I think I’ve mentioned here before how surprised I was when my first novel (Spin, about a journalist who follows a celebrity into rehab) came out and people automatically assumed that I’d based my main character on myself. That, at a minimum, I’d either been to rehab or had seriously considered it, or, at the limit, that I was a journalist who’d actually gone into rehab undercover. I still maintain that Stephen King never gets asked these questions, but I know why people do: write what you know. If people have only ever heard one thing about about writing, they’ve heard that. And while I think people confuse that saying for “write about yourself,” that’s another conversation.

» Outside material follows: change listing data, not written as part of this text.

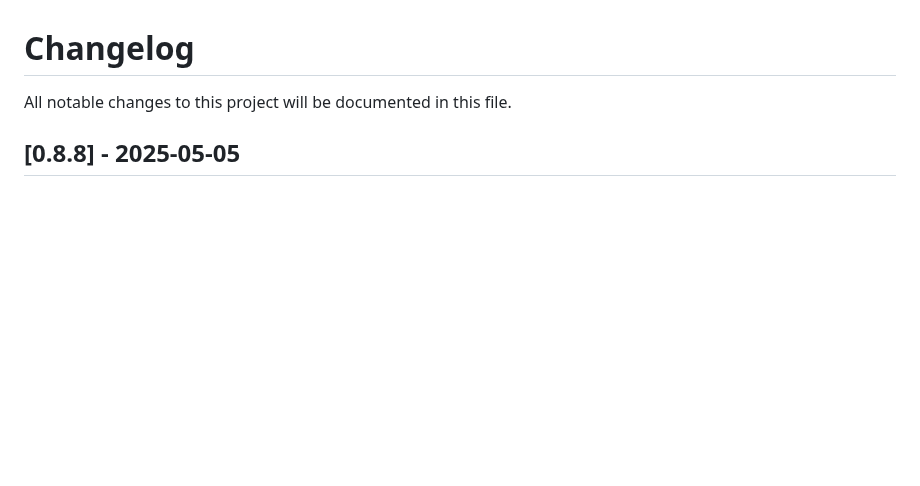
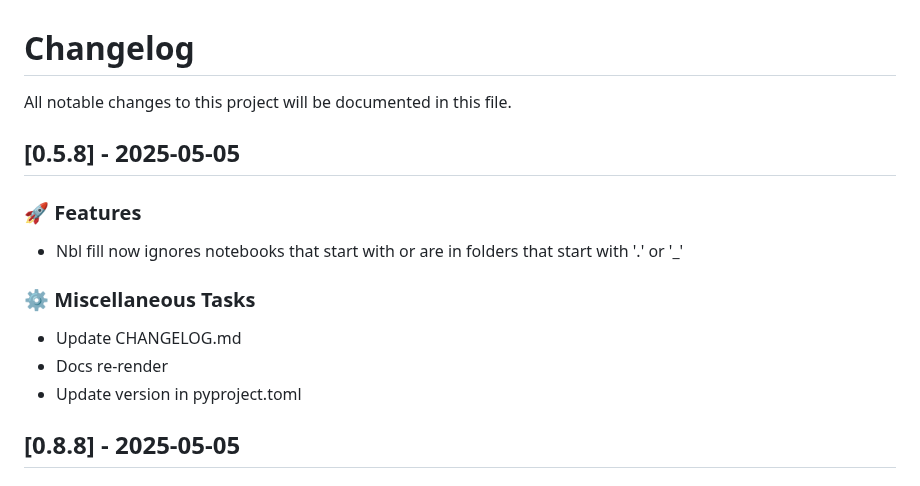
Before and after one commit to lukastk/nblite, a Markdown page: CHANGELOG.md, the part around the change. Rendered like a GitHub page; blank space fills up the shorter version.

Commit message:
chore: Update CHANGELOG.md

```diff
--- a/CHANGELOG.md
+++ b/CHANGELOG.md
@@ -1,6 +1,18 @@
 # Changelog
 
 All notable changes to this project will be documented in this file.
+
+## [0.5.8] - 2025-05-05
+
+### 🚀 Features
+
+- Nbl fill now ignores notebooks that start with or are in folders that start with '.' or '_'
+
+### ⚙️ Miscellaneous Tasks
+
+- Update CHANGELOG.md
+- Docs re-render
+- Update version in pyproject.toml
 
 ## [0.8.8] - 2025-05-05
 
```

For many reasons, I’ve always steered clear of writing either about me or people I know. One reason is that I don’t think I’m very good at capturing the essence of real people on paper. That sounds odd, doesn’t it? But bear with me. In each of my first two novels, there is a minor, walk-on character that is based on someone I met briefly. Their personalities were so larger-than-life that I just had to stick them in there, somewhere. I think they are hilarious and I purposively crafted scenes around them. But in both instances, I’ve had people mention them as the only characters they didn’t find believable in the book. This puzzled me for many years, until I finally figured it out: I hadn’t done the work. Because they existed, I hadn’t fleshed them out. They were 2-D versions of real people, and so they seemed as flat as the page.
I’ve always steered clear of writing either about me or people I know.
All that being said, of course sometimes things slip in subconsciously—things people have told me, things I’ve seen, stories I’ve heard. And then, sometimes, real life provides a spark that I run with. That happened with my soon to be released novel, Smoke. Which is what got me thinking about this all over again.
I’ve been going to a fantastic writer’s conference in Jackson Hole every summer since 2010. I feel in love with the place, and made many good friends. Three years ago, they had a terrible fire season. There were already bad fires when I was there in June; when I climbed to the top of the local hill, I saw a stack of smoke that looked like a bomb had gone off. [Read more…]